→ **YOUR GOAL**
What lines of the data include the string "size"? Copy them all.

→ **GIVEN RECORDS**
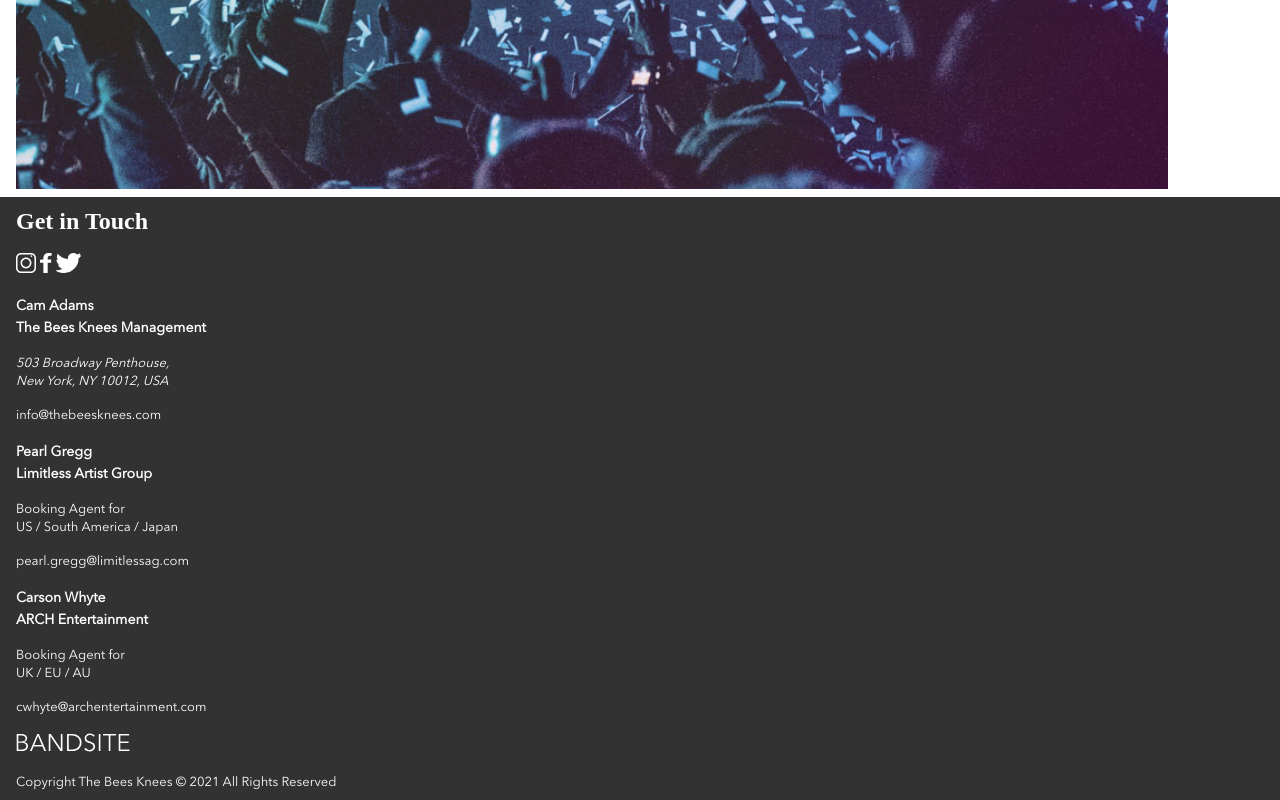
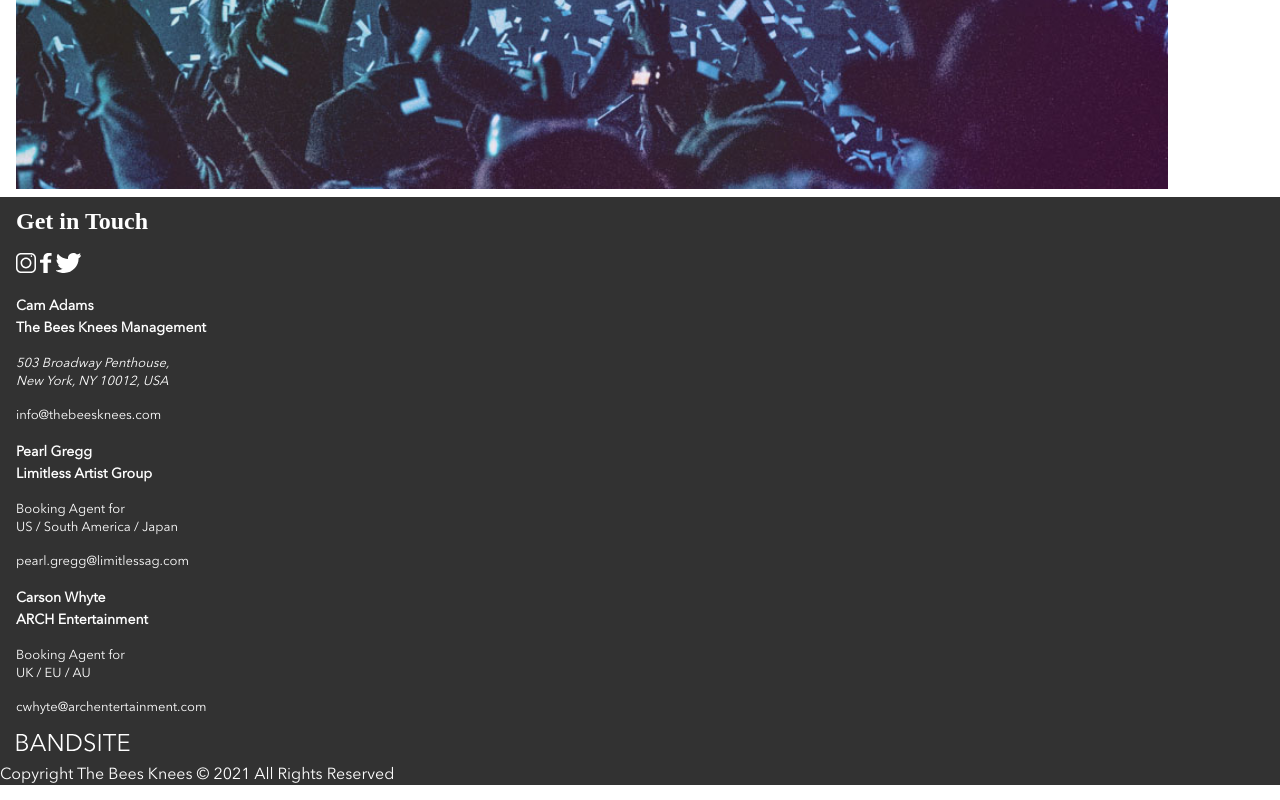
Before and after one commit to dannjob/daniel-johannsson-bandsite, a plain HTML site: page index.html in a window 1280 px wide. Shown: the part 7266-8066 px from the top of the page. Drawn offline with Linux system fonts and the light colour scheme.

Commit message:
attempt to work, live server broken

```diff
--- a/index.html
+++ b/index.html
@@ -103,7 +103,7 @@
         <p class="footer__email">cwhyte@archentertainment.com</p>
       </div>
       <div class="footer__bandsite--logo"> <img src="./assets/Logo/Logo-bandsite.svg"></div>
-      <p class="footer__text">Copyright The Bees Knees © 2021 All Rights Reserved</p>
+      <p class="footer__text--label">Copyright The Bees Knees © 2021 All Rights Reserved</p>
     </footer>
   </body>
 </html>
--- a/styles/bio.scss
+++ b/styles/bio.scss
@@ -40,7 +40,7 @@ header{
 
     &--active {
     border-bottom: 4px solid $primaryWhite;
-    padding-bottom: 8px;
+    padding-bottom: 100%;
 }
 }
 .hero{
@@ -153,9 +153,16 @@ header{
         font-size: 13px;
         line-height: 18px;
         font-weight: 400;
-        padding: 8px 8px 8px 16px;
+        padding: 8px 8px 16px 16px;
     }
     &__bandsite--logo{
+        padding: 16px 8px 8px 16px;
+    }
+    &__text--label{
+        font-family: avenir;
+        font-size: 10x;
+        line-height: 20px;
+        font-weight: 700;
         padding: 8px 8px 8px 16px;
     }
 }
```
--
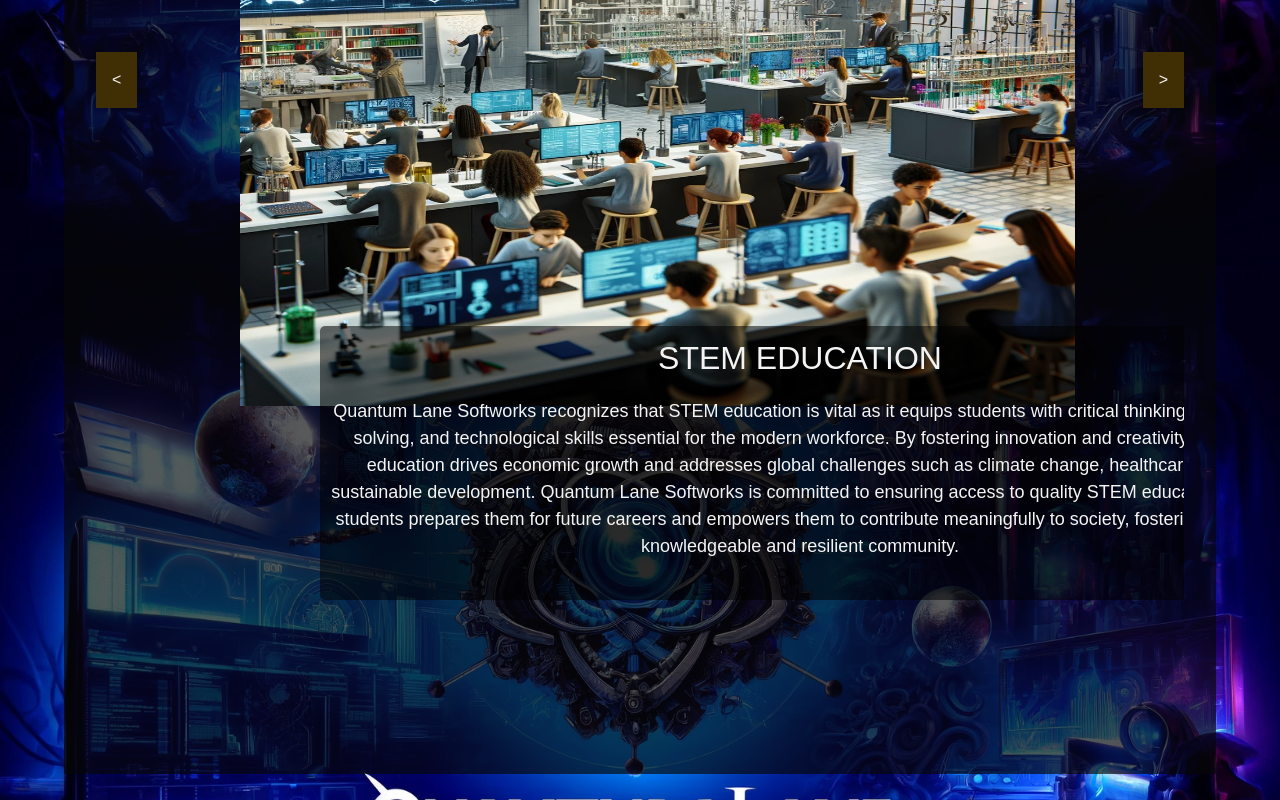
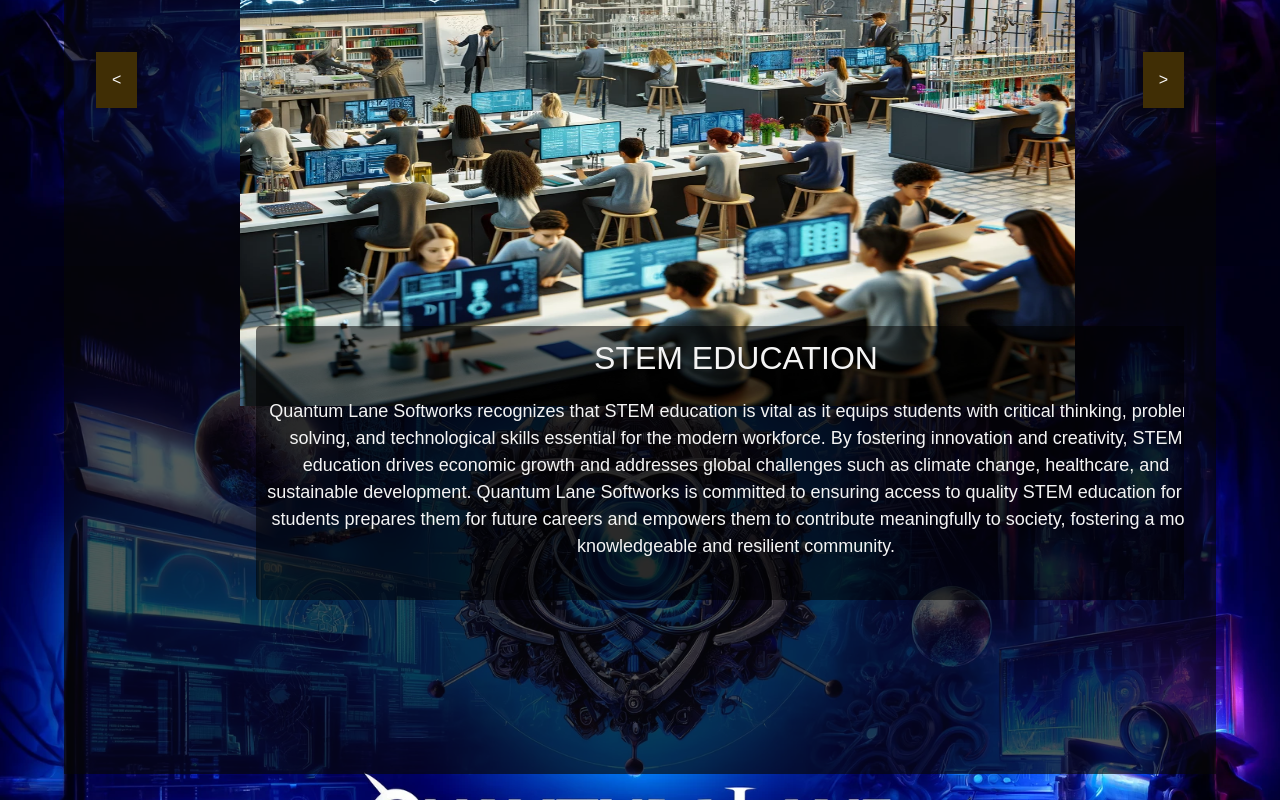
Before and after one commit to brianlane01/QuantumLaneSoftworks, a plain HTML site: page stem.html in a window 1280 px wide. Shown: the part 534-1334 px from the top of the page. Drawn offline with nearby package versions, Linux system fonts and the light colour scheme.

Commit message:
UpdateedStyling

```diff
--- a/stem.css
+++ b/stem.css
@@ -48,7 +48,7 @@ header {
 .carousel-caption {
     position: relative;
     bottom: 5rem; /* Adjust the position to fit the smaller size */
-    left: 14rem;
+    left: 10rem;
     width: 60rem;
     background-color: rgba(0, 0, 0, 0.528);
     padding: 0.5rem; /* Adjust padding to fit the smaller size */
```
...
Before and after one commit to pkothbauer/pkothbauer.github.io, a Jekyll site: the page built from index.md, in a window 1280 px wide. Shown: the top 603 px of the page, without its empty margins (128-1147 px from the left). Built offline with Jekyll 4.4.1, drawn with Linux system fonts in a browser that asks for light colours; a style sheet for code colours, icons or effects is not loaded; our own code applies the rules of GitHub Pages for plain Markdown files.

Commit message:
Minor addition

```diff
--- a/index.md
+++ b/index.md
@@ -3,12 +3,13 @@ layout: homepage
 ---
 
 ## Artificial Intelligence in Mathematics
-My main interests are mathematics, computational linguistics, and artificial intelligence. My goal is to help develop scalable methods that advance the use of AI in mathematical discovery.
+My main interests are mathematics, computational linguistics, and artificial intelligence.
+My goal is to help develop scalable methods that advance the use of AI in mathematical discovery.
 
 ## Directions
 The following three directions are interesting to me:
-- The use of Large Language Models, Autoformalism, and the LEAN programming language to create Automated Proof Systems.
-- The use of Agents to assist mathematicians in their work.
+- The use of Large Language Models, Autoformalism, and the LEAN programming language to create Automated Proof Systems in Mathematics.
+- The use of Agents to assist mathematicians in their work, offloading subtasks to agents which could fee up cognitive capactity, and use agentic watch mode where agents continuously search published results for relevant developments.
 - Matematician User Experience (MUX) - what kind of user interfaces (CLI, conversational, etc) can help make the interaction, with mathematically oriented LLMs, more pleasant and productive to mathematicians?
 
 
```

→ **WRITTEN RESPONSE**
         font-size: 13px;
+        font-size: 10x;
     bottom: 5rem; /* Adjust the position to fit the smaller size */
     padding: 0.5rem; /* Adjust padding to fit the smaller size */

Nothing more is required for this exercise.